On June 18, 2004, an unusual new landmark was unveiled at CERN, the European Center for Research in Particle Physics in Geneva — a 2m tall statue of the Indian deity Shiva Nataraja, the Lord of Dance. The statue, symbolizing Shiva’s cosmic dance of creation and destruction, was given to CERN by the Indian government to celebrate the research center’s long association with India.
In choosing the image of Shiva Nataraja, the Indian government acknowledged the profound significance of the metaphor of Shiva’s dance for the cosmic dance of subatomic particles, which is observed and analyzed by CERN’s physicists. The parallel between Shiva’s dance and the dance of subatomic particles was first discussed by Fritjof Capra in an article titled “The Dance of Shiva: The Hindu View of Matter in the Light of Modern Physics,” published in Main Currents in Modern Thought in 1972. Shiva’s cosmic dance then became a central metaphor in Capra’s international bestseller The Tao of Physics, first published in 1975 and still in print in over 40 editions around the world.
A special plaque next to the Shiva statue at CERN explains the significance of the metaphor of Shiva’s cosmic dance with several quotations from The Tao of Physics. Here is the text of the plaque:
Ananda K. Coomaraswamy, seeing beyond the unsurpassed rhythm, beauty, power and grace of the Nataraja, once wrote of it “It is the clearest image of the activity of God which any art or religion can boast of.”

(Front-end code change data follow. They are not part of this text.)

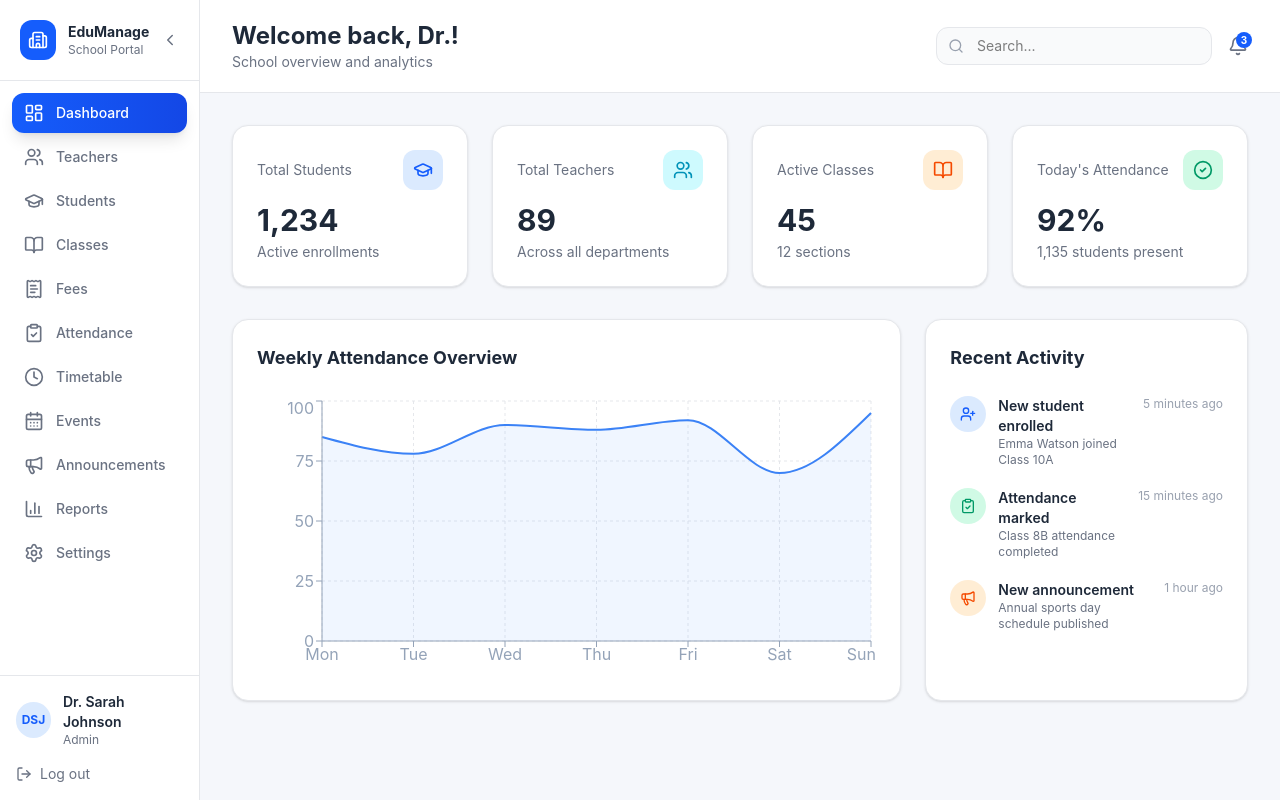
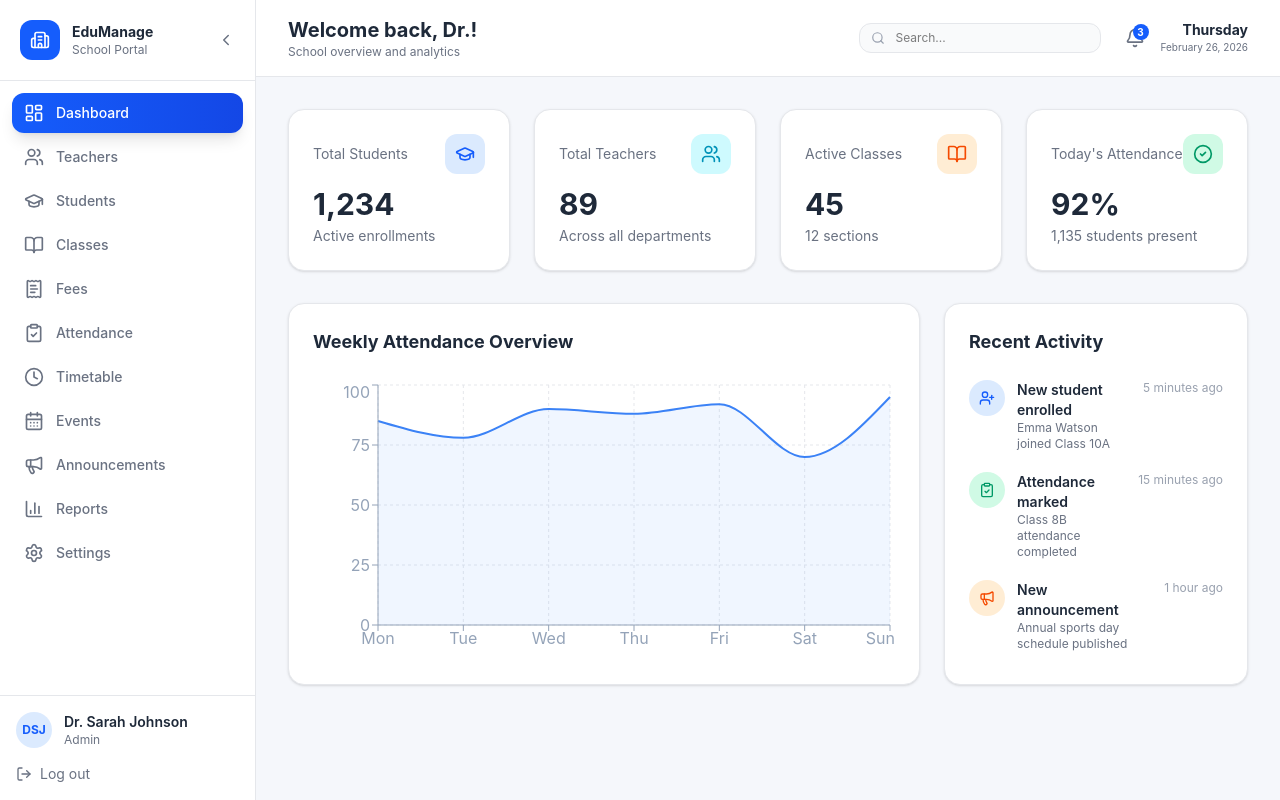
Before and after one commit to Ishan678-code/School-Management-System, a React app in the folder frontend/: page /admin in a window 1280 px wide. Built offline with nearby package versions, Linux system fonts and the light colour scheme; the HTML template or start-up script is replaced by a standard one.

Commit message:
updated it

```diff
--- a/frontend/src/App.jsx
+++ b/frontend/src/App.jsx
@@ -13,6 +13,8 @@ function App() {
   return(
     <Router>
       <Routes>
+        <Route path="/" element={<LoginPage />} />
+
         <Route path="/login" element={<LoginPage />} />
         <Route path="/admin" element={<AdminDashboard />} />
         <Route path="/teacher" element={<TeacherDashboard />} />
--- a/frontend/src/components/AdminSidebar.jsx
+++ b/frontend/src/components/AdminSidebar.jsx
@@ -1,21 +1,49 @@
+
+
 import {
   ChevronLeft,
   ChevronRight,
   Building2,
   LogOut,
+  X,
 } from "lucide-react";
+import { useNavigate } from "react-router";
 
-const AdminSidebar = ({ collapsed, setCollapsed, sidebarItems }) => {
+const AdminSidebar = ({
+    collapsed,
+    setCollapsed,
+    sidebarItems,
+    mobileOpen,
+    setMobileOpen,
+    activeItem,
+    setActiveItem
+}) => {
+    const navigate = useNavigate();
   return (
+    <>
+      {/* Mobile Overlay */}
+      {mobileOpen && (
+        <div
+          className="fixed inset-0 bg-black/40 z-40 lg:hidden"
+          onClick={() => setMobileOpen(false)}
+        />
+      )}
+
       <aside
-      className={`${
-        collapsed ? "w-20 " : "w-50"
-      } bg-white border-r border-gray-200 flex flex-col transition-all duration-300`}
+        className={`
+        fixed lg:static z-50 top-0 left-0 h-full
+        ${collapsed ? 'w-30 ': "w-64"}
+        ${mobileOpen ? "translate-x-0" : "-translate-x-full"}
+        lg:translate-x-0
+        bg-white border-r border-gray-200
+        flex flex-col
+        transition-all duration-300
+      `}
       >
         {/* Logo Section */}
         <div className="flex items-center gap-3 p-5 border-b border-gray-200">
           <div className="w-10 h-10 bg-blue-600 rounded-xl flex items-center justify-center">
-          <Building2 className="w-9 h-5 text-white" />
+            <Building2 className="w-5 h-5 text-white" />
           </div>
 
           {!collapsed && (
@@ -25,21 +53,38 @@ const AdminSidebar = ({ collapsed, setCollapsed, sidebarItems }) => {
             </div>
           )}
 
+          {/* Desktop Collapse */}
           <button
             onClick={() => setCollapsed(!collapsed)}
-          className="ml-auto text-gray-500 hover:text-gray-800"
+            className="ml-auto text-gray-500 hover:text-gray-800 hidden lg:block"
           >
             {collapsed ? <ChevronRight size={18} /> : <ChevronLeft size={18} />}
+          </button>
+
+          {/* Mobile Close */}
+          <button
+            onClick={() => setMobileOpen(false)}
+            className="ml-auto text-gray-500 hover:text-gray-800 lg:hidden"
+          >
+            <X size={20} />
           </button>
         </div>
 
         {/* Navigation */}
         <nav className="flex-1 p-3 space-y-1 overflow-y-auto">
-        {sidebarItems.map((item) => (
+
+          {sidebarItems.map((item) => {
+  const isActive = activeItem === item.label;
+
+  return (
     <button
       key={item.label}
+      onClick={() => {
+        setActiveItem(item.label);
+        setMobileOpen(false);
+      }}
       className={`w-full flex items-center gap-3 px-3 py-2.5 rounded-xl text-sm font-medium transition-all ${
-              item.active
+        isActive
           ? "bg-gradient-to-r from-blue-600 to-blue-700 text-white shadow-lg"
           : "text-gray-500 hover:bg-gray-100 hover:text-gray-800"
       }`}
@@ -47,10 +92,11 @@ const AdminSidebar = ({ collapsed, setCollapsed, sidebarItems }) => {
       <item.icon className="w-5 h-5" />
       {!collapsed && <span>{item.label}</span>}
     </button>
-        ))}
+  );
+})}
         </nav>
 
-      {/* Profile Section */}
+        {/* Profile */}
         <div className="p-4 border-t border-gray-200">
           <div className="flex items-center gap-3">
             <div className="w-9 h-9 rounded-full bg-blue-100 flex items-center justify-center">
@@ -67,127 +113,14 @@ const AdminSidebar = ({ collapsed, setCollapsed, sidebarItems }) => {
             )}
           </div>
 
-        <button className="flex items-center gap-2 text-sm text-gray-500 hover:text-gray-800 mt-4">
+          <button onClick={()=>navigate('/login')} className="flex items-center gap-2 text-sm text-gray-500 hover:text-gray-800 mt-4">
             <LogOut size={16} />
             {!collapsed && <span>Log out</span>}
           </button>
         </div>
       </aside>
+    </>
   );
 };
 
 export default AdminSidebar;
-
-
-// import {
-//   ChevronLeft,
-//   ChevronRight,
-//   Building2,
-//   LogOut,
-//   X,
-// } from "lucide-react";
-
-// const AdminSidebar = ({
-//   collapsed,
-//   setCollapsed,
-//   sidebarItems,
-//   mobileOpen,
-//   setMobileOpen,
-// }) => {
-//   return (
-//     <>
-//       {/* Mobile Overlay */}
-//       {mobileOpen && (
-//         <div
-//           className="fixed inset-0 bg-black/40 z-40 lg:hidden"
-//           onClick={() => setMobileOpen(false)}
-//         />
-//       )}
-
-//       <aside
-//         className={`
-//         fixed lg:static z-50 top-0 left-0 h-full
-//         ${collapsed ? "w-20" : "w-64"}
-//         ${mobileOpen ? "translate-x-0" : "-translate-x-full"}
-//         lg:translate-x-0
-//         bg-white border-r border-gray-200
-//         flex flex-col
-//         transition-all duration-300
-//       `}
-//       >
-//         {/* Logo Section */}
-//         <div className="flex items-center gap-3 p-5 border-b border-gray-200">
-//           <div className="w-10 h-10 bg-blue-600 rounded-xl flex items-center justify-center">
-//             <Building2 className="w-5 h-5 text-white" />
-//           </div>
-
-//           {!collapsed && (
-//             <div>
-//               <h2 className="font-bold text-gray-800 text-sm">EduManage</h2>
-//               <p className="text-xs text-gray-500">School Portal</p>
-//             </div>
-//           )}
-
-//           {/* Desktop Collapse */}
-//           <button
-//             onClick={() => setCollapsed(!collapsed)}
-//             className="ml-auto text-gray-500 hover:text-gray-800 hidden lg:block"
-//           >
-//             {collapsed ? <ChevronRight size={18} /> : <ChevronLeft size={18} />}
-//           </button>
-
-//           {/* Mobile Close */}
-//           <button
-//             onClick={() => setMobileOpen(false)}
-//             className="ml-auto text-gray-500 hover:text-gray-800 lg:hidden"
-//           >
-//             <X size={20} />
-//           </button>
-//         </div>
-
-//         {/* Navigation */}
-//         <nav className="flex-1 p-3 space-y-1 overflow-y-auto">
-//           {sidebarItems.map((item) => (
-//             <button
-//               key={item.label}
-//               onClick={() => setMobileOpen(false)}
-//               className={`w-full flex items-center gap-3 px-3 py-2.5 rounded-xl text-sm font-medium transition-all ${
-//                 item.active
-//                   ? "bg-gradient-to-r from-blue-600 to-blue-700 text-white shadow-lg"
-//                   : "text-gray-500 hover:bg-gray-100 hover:text-gray-800"
-//               }`}
-//             >
-//               <item.icon className="w-5 h-5" />
-//               {!collapsed && <span>{item.label}</span>}
-//             </button>
-//           ))}
-//         </nav>
-
-//         {/* Profile */}
-//         <div className="p-4 border-t border-gray-200">
-//           <div className="flex items-center gap-3">
-//             <div className="w-9 h-9 rounded-full bg-blue-100 flex items-center justify-center">
-//               <span className="text-xs font-bold text-blue-600">DSJ</span>
-//             </div>
-
-//             {!collapsed && (
-//               <div>
-//                 <p className="text-sm font-semibold text-gray-800">
-//                   Dr. Sarah Johnson
-//                 </p>
-//                 <p className="text-xs text-gray-500">Admin</p>
-//               </div>
-//             )}
-//           </div>
-
-//           <button className="flex items-center gap-2 text-sm text-gray-500 hover:text-gray-800 mt-4">
-//             <LogOut size={16} />
-//             {!collapsed && <span>Log out</span>}
-//           </button>
-//         </div>
-//       </aside>
-//     </>
-//   );
-// };
-
-// export default AdminSidebar;
--- a/frontend/src/data/dashboardData.js
+++ b/frontend/src/data/dashboardData.js
@@ -17,7 +17,7 @@ import {
 
 // Sidebar Items
 export const sidebarItems = [
-  { icon: LayoutDashboard, label: "Dashboard", active: true },
+  { icon: LayoutDashboard, label: "Dashboard" },
   { icon: Users, label: "Teachers" },
   { icon: GraduationCap, label: "Students" },
   { icon: BookOpen, label: "Classes" },
--- a/frontend/src/pages/AdminDashboard.jsx
+++ b/frontend/src/pages/AdminDashboard.jsx
@@ -1,8 +1,6 @@
 
 
-
-
-import { useState } from "react";
+import { useState, useEffect } from "react";
 import { Search, Bell, Menu } from "lucide-react";
 import {
   AreaChart,
@@ -25,27 +23,37 @@ import {
 const AdminDashboard = () => {
   const [collapsed, setCollapsed] = useState(false);
   const [mobileOpen, setMobileOpen] = useState(false);
+  const [activeItem, setActiveItem] = useState("Dashboard");
+
+  // Logic to get the current date
+  const [dateInfo, setDateInfo] = useState({ day: "", fullDate: "" });
+
+  useEffect(() => {
+    const now = new Date();
+    const options = { month: 'long', day: 'numeric', year: 'numeric' };
+    setDateInfo({
+      day: now.toLocaleDateString('en-US', { weekday: 'long' }),
+      fullDate: now.toLocaleDateString('en-US', options)
+    });
+  }, []);
 
   return (
     <div className="flex h-screen bg-[#f5f7fb] overflow-hidden">
-
-      {/* Sidebar */}
       <AdminSidebar
         collapsed={collapsed}
         setCollapsed={setCollapsed}
         sidebarItems={sidebarItems}
         mobileOpen={mobileOpen}
         setMobileOpen={setMobileOpen}
+        activeItem={activeItem}
+        setActiveItem={setActiveItem}
       />
 
-      {/* Main Content */}
       <div className="flex-1 flex flex-col overflow-hidden">
-
-        {/* Header */}
-        <header className="bg-white border-b border-gray-200 px-4 lg:px-8 py-4 lg:py-5 flex items-center justify-between">
+        {/* Updated Header */}
+        <header className="bg-white border-b border-gray-200 px-4 lg:px-8 py-3 lg:py-4 flex items-center justify-between">
 
           <div className="flex items-center gap-3">
-            {/* Mobile Hamburger */}
             <button
               className="lg:hidden text-gray-600"
               onClick={() => setMobileOpen(true)}
@@ -54,38 +62,53 @@ const AdminDashboard = () => {
             </button>
 
             <div>
-              <h1 className="text-xl lg:text-2xl font-bold text-gray-800">
+              <h1 className="text-lg lg:text-xl font-bold text-gray-800">
                 Welcome back, Dr.!
               </h1>
-              <p className="text-xs lg:text-sm text-gray-500">
+              <p className="text-xs text-gray-500">
                 School overview and analytics
               </p>
             </div>
           </div>
 
-          <div className="flex items-center gap-4">
-            <div className="relative hidden sm:block">
-              <Search className="absolute left-3 top-1/2 -translate-y-1/2 w-4 h-4 text-gray-400" />
+          <div className="flex items-center gap-6">
+            {/* Search - Hidden on small screens to make room for date */}
+         {/* Updated Search Bar for Responsive Design */}
+<div className="relative flex-1 max-w-[150px] sm:max-w-xs ml-4">
+  <Search className="absolute left-3 top-1/2 -translate-y-1/2 w-3.5 h-3.5 text-gray-400" />
   <input
     type="text"
     placeholder="Search..."
-                className="pl-10 pr-4 py-2 rounded-xl border border-gray-200 bg-gray-50 text-sm focus:outline-none focus:ring-2 focus:ring-blue-500"
+    className="w-full pl-9 pr-3 py-1.5 rounded-xl border border-gray-200 bg-gray-50 text-xs focus:outline-none focus:ring-2 focus:ring-blue-500"
   />
 </div>
 
+            <div className="flex items-center gap-4">
               <button className="relative text-gray-500 hover:text-gray-800">
                 <Bell className="w-5 h-5" />
                 <span className="absolute -top-1 -right-1 w-4 h-4 bg-blue-600 text-white text-[10px] font-bold rounded-full flex items-center justify-center">
                   3
                 </span>
               </button>
+
+              {/* Vertical Separator and Date Display */}
+
+                <div className="flex flex-col items-end">
+                  <p className="text-sm font-bold text-gray-800 leading-tight">
+                    {dateInfo.day}
+                  </p>
+                  <p className="text-[10px] text-gray-500 mt-0.5">
+                    {dateInfo.fullDate}
+                  </p>
                 </div>
+              </div>
+            </div>
+
         </header>
 
-        {/* Content */}
+        {/* Content Section (Remains the same) */}
         <main className="flex-1 overflow-y-auto p-4 lg:p-8 space-y-8">
-
-          {/* Stats */}
+          {/* Stats Grid */}
           <div className="grid grid-cols-1 sm:grid-cols-2 xl:grid-cols-4 gap-6">
             {statsCards.map((card) => (
               <div
@@ -94,9 +117,7 @@ const AdminDashboard = () => {
               >
                 <div className="flex items-center justify-between mb-3">
                   <p className="text-sm text-gray-500">{card.title}</p>
-                  <div
-                    className={`w-10 h-10 rounded-xl flex items-center justify-center ${card.color}`}
-                  >
+                  <div className={`w-10 h-10 rounded-xl flex items-center justify-center ${card.color}`}>
                     <card.icon className="w-5 h-5" />
                   </div>
                 </div>
@@ -108,48 +129,31 @@ const AdminDashboard = () => {
             ))}
           </div>
 
-          {/* Chart + Activity */}
+          {/* Charts and Activity */}
           <div className="grid grid-cols-1 xl:grid-cols-3 gap-6">
-
             <div className="xl:col-span-2 bg-white rounded-2xl border border-gray-200 p-6 shadow-sm">
-              <h3 className="text-lg font-bold text-gray-800 mb-6">
-                Weekly Attendance Overview
-              </h3>
-
+              <h3 className="text-lg font-bold text-gray-800 mb-6">Weekly Attendance Overview</h3>
               <ResponsiveContainer width="100%" height={280}>
                 <AreaChart data={chartData}>
                   <CartesianGrid strokeDasharray="3 3" stroke="#e5e7eb" />
                   <XAxis dataKey="day" stroke="#94a3b8" />
                   <YAxis stroke="#94a3b8" domain={[0, 100]} />
                   <Tooltip />
-                  <Area
-                    type="monotone"
-                    dataKey="value"
-                    stroke="#3b82f6"
-                    fill="#3b82f620"
-                    strokeWidth={2}
-                  />
+                  <Area type="monotone" dataKey="value" stroke="#3b82f6" fill="#3b82f620" strokeWidth={2} />
                 </AreaChart>
               </ResponsiveContainer>
             </div>
 
             <div className="bg-white rounded-2xl border border-gray-200 p-6 shadow-sm">
-              <h3 className="text-lg font-bold text-gray-800 mb-6">
-                Recent Activity
-              </h3>
-
+              <h3 className="text-lg font-bold text-gray-800 mb-6">Recent Activity</h3>
               <div className="space-y-5">
                 {activities.map((a, i) => (
                   <div key={i} className="flex gap-3">
-                    <div
-                      className={`w-9 h-9 rounded-full flex items-center justify-center ${a.color}`}
-                    >
+                    <div className={`w-9 h-9 rounded-full flex items-center justify-center ${a.color}`}>
                       <a.icon className="w-4 h-4" />
                     </div>
                     <div className="flex-1">
-                      <p className="text-sm font-semibold text-gray-800">
-                        {a.title}
-                      </p>
+                      <p className="text-sm font-semibold text-gray-800">{a.title}</p>
                       <p className="text-xs text-gray-500">{a.desc}</p>
                     </div>
                     <span className="text-xs text-gray-400">{a.time}</span>
@@ -157,7 +161,6 @@ const AdminDashboard = () => {
                 ))}
               </div>
             </div>
-
           </div>
         </main>
       </div>
```
Lines whose indentation alone changed are shown as unchanged.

More recently, Fritjof Capra explained that “Modern physics has shown that the rhythm of creation and destruction is not only manifest in the turn of the seasons and in the birth and death of all living creatures, but is also the very essence of inorganic matter,” and that “For the modern physicists, then, Shiva’s dance is the dance of subatomic matter.”
It is indeed as Capra concluded: “Hundreds of years ago, Indian artists created visual images of dancing Shivas in a beautiful series of bronzes. In our time, physicists have used the most advanced technology to portray the patterns of the cosmic dance. The metaphor of the cosmic dance thus unifies ancient mythology, religious art and modern physics.”